* Exercise goal:
In the data that follows, find each line containing "href" and copy it.

* Records to use:
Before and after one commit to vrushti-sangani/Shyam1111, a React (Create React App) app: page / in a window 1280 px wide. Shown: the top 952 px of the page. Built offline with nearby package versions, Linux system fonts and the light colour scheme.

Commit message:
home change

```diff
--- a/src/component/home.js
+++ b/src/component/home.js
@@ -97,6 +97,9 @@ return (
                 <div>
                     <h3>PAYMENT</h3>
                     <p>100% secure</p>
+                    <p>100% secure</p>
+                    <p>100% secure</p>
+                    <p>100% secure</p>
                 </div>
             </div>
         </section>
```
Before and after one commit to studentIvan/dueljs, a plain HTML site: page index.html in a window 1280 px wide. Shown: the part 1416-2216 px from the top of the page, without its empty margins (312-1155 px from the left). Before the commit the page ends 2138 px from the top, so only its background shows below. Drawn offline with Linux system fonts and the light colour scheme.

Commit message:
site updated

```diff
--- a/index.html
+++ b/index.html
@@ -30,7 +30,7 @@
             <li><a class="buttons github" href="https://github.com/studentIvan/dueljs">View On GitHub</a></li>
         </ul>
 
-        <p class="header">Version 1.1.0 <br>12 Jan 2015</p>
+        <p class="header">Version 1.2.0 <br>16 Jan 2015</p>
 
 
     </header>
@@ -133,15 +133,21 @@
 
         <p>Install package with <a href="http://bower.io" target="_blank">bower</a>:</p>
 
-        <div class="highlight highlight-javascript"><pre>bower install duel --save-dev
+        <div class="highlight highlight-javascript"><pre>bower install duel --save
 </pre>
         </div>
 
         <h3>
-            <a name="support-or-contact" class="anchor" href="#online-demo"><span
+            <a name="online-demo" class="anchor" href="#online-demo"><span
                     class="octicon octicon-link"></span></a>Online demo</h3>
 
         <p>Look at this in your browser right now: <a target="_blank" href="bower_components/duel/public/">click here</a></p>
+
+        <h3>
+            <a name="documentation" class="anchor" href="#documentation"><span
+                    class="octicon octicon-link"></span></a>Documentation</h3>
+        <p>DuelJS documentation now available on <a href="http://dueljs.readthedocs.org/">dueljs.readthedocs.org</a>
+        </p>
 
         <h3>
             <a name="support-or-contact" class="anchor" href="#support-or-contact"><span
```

* Response for this exercise:
             <li><a class="buttons github" href="https://github.com/studentIvan/dueljs">View On GitHub</a></li>
         <p>Install package with <a href="http://bower.io" target="_blank">bower</a>:</p>
-            <a name="support-or-contact" class="anchor" href="#online-demo"><span
+            <a name="online-demo" class="anchor" href="#online-demo"><span
         <p>Look at this in your browser right now: <a target="_blank" href="bower_components/duel/public/">click here</a></p>
+            <a name="documentation" class="anchor" href="#documentation"><span
+        <p>DuelJS documentation now available on <a href="http://dueljs.readthedocs.org/">dueljs.readthedocs.org</a>
             <a name="support-or-contact" class="anchor" href="#support-or-contact"><span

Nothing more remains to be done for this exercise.